Department stores are a big draw for consumers looking for a bargain, offering a vast array of discounts across categories ranging from homeware to fashion.
With added convenience (because where else can you buy a £2 hat and a £200 handbag) retailers focus heavily on getting people to buy online.
I’ve chosen three popular stores that are fairly similar when it comes to price and demographic.
The department stores:
- House of Fraser
- John Lewis
Here’s how they are enticing shoppers online this summer.
All three stores have recently re-designed their homepages, specifically to highlight summer sale events.
House of Fraser
To me, the example that stands out as the most appealing is House of Fraser.
The ‘Big Brand Sale’ headline evokes the sense that it is a limited event, and the ‘up to 50% off’ offer is certainly eye-catching.
Alongside brand logos, the homepage showcases a good mix of categories included in the sale, using feature-style editorials to create an attractive and easy-to-navigate experience.
Its competitor, Debenhams, also chooses to focus on a large and enticing offer, promoting its savings of ‘up to half price*’.
While the inclusion of the asterisk is somewhat off-putting – signalling to the consumer that the discounts might not be as good as they sound – its transparency is still appreciated.
The visibility of delivery charges provides further enticment.
Unlike House of Fraser’s single image, Debenhams uses a carousel to highlight a few categories – however, the imagery and category choice does seem a little geared towards women.
Similarly, the ‘Top Deals’ section showcases greater variety, but rather bold design does feel a little too in-your-face, and could prove off-putting for anybody uninterested in the sale.
Taking a different tack, John Lewis’s homepage concentrates on a slicker hero image.
By choosing to focus on the tagline of ‘More of what you love for less’, it effectively conveys a focus on the customer, as opposed to just shifting attention to the sale.
Its ‘Top Offers’ section – while similar to Debenhams – is subtler, including extra filtering options to point consumers to specific categories.
The size of sale
Sales can often be a bit hit or miss. While some sites might offer a limited number of sale items, others like to include as many as possible.
To make a comparison of size, I sorted each website into a specific category – namely ‘Women’s Dresses’ and ‘Size 10’.
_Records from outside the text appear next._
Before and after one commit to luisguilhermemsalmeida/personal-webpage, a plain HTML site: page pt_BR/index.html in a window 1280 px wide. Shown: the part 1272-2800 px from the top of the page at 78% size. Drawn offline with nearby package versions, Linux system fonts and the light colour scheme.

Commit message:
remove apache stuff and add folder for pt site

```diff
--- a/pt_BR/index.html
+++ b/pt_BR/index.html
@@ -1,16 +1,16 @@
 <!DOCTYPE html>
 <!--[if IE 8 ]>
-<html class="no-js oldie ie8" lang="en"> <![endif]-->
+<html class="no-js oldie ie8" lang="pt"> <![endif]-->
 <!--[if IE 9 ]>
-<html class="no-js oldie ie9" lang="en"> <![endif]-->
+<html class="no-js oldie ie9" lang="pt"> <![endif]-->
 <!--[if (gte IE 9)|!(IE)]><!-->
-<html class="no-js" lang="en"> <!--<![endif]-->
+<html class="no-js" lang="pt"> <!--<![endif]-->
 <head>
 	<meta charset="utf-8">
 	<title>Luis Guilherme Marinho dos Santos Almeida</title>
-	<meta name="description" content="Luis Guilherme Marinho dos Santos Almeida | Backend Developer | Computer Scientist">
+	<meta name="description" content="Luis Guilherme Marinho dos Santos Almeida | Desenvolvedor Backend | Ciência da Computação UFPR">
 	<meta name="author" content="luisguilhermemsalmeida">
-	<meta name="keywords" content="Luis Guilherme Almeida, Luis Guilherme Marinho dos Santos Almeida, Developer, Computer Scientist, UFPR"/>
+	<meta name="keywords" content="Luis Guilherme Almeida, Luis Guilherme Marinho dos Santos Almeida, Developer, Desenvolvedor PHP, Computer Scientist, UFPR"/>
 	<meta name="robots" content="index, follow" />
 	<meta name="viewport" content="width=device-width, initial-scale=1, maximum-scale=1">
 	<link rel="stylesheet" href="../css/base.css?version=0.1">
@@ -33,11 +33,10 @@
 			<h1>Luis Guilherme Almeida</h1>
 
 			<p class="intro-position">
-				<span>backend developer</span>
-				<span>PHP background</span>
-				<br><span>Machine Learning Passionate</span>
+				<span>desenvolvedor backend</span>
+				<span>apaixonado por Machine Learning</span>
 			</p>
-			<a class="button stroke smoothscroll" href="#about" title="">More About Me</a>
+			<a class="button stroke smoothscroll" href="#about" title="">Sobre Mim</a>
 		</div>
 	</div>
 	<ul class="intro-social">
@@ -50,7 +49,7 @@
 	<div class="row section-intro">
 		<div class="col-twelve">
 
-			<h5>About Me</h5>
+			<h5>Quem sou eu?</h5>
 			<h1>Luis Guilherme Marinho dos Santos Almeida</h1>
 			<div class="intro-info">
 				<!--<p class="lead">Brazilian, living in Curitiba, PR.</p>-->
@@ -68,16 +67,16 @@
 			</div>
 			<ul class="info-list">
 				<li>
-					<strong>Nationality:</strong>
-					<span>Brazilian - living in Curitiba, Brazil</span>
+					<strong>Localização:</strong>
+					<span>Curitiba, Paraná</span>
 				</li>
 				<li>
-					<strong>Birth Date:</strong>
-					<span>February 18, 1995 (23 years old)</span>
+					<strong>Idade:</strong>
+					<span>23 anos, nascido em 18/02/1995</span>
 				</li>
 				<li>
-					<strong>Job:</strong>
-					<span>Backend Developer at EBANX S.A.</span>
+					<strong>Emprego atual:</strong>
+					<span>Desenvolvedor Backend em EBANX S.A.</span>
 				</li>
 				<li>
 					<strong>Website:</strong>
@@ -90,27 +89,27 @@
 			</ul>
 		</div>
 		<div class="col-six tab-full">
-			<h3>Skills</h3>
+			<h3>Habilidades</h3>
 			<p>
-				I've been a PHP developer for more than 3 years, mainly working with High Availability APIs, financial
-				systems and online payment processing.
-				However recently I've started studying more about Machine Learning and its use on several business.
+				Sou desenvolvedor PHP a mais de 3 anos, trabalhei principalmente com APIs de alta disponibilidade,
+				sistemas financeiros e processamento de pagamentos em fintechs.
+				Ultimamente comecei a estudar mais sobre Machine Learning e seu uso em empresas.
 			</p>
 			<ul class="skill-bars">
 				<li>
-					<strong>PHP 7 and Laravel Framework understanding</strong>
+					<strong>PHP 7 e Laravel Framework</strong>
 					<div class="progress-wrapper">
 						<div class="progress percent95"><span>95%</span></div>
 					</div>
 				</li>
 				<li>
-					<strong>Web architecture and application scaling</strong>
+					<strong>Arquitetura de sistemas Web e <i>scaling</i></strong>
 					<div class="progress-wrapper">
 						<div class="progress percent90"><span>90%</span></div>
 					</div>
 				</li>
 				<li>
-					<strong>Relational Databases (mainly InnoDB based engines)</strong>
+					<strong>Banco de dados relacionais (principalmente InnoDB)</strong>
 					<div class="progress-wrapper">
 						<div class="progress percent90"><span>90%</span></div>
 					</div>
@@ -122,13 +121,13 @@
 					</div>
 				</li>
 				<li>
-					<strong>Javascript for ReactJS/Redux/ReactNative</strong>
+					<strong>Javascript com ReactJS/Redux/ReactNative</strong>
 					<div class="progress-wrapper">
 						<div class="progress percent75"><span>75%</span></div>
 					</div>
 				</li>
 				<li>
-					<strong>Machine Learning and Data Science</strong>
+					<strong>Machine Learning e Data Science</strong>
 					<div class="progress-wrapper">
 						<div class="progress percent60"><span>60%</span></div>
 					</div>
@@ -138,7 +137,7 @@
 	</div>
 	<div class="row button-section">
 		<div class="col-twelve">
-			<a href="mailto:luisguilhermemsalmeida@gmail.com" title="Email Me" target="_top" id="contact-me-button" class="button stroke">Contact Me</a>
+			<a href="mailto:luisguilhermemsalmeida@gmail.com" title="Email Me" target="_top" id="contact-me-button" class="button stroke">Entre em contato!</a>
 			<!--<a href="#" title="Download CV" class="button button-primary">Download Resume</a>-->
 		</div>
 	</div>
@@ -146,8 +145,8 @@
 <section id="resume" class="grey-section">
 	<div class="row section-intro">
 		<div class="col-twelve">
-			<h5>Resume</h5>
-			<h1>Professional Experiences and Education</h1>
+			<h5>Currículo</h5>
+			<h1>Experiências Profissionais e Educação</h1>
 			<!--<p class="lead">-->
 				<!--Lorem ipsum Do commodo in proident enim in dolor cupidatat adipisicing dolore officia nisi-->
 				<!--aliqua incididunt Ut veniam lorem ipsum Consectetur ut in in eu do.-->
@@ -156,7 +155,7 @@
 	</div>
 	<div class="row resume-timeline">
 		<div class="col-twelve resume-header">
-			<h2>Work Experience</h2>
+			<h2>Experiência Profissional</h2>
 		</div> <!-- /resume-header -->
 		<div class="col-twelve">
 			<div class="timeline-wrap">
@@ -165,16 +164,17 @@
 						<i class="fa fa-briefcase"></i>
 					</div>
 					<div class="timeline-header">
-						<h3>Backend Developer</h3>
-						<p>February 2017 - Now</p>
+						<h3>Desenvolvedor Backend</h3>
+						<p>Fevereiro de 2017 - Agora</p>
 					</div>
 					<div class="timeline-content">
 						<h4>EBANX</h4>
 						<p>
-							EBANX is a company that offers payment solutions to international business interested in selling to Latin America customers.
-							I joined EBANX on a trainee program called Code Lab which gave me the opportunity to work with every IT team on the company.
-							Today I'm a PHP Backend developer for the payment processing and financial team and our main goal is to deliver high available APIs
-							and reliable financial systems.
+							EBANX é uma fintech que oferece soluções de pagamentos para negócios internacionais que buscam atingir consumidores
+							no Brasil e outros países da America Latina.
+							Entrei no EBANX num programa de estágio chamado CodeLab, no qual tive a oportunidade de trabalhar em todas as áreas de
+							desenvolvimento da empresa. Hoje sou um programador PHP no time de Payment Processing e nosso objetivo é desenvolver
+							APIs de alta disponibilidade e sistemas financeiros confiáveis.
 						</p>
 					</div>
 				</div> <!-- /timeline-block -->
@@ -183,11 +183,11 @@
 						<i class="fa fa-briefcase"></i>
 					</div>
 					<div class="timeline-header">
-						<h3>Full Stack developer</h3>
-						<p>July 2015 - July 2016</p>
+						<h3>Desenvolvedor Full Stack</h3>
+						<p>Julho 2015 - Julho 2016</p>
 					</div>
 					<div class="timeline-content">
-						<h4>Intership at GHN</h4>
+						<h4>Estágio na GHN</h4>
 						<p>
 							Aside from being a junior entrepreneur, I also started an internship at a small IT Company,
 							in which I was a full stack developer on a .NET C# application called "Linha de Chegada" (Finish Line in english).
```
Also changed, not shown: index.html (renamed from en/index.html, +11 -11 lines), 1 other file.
Amount of products returned:
- House of Fraser – 4,291
- Debenhams – 1,959
- John Lewis – 1,019
Carrying more brands than its competetors, it’s unsurprising that House of Fraser has the largest amount of sale items.
However, bigger doesn’t necessarily mean better.
According to research, big sales can often backfire, as consumers suffer from increased mental fatigue and less inclination to commit to a purchase.
As someone who often decides against shopping online at House of Fraser due to the sheer amount of products to trawl through, I’m definitely drawn to the select amount on offer at Debenhams.
But why not John Lewis?
I’m not entirely sure, but perhaps it’s related to the retailer insisting on calling its sale a ‘clearance’.
Though this clarification is intended to provide a greater sense of exclusivity, it doesn’t provide any more benefits for customers.
So, essentially, it’s still just a sale.
Calls-to-action & navigation
When it comes to product pages, there’s not much difference between the three sites in terms of extra incentive.
Each department store highlights prices before the sale, using big bold typography to advertise the discounted value.
Marginally better than the others, Debenhams also includes the amount saved, which does allow for greater insight at-a-glance.
One aspect of the John Lewis site which I particularly like is the ability to filter by sale percentage.
Allowing the user to quickly and easily find the most discounted items, it’s certainly the best filtering feature I have come across.
In terms of navigation, while Debenhams and John Lewis choose to include a dedicated sale page, both drop-down menus feel far too cluttered.
On the other hand, House of Fraser’s subtle yet effective ‘Sale’ sections in the drop-down menu ensures that the user knows exactly where to look for offers.
While there isn’t much to differentiate between the department stores in terms of strategy, House of Fraser’s simple navigation and editorial-style certainly makes it the most appealing online sale out of the three.
It might offer a mind-boggling amount of items, but with other sites being completely overtaken by sales promotion, it manages to maintain some sense of decorum at least.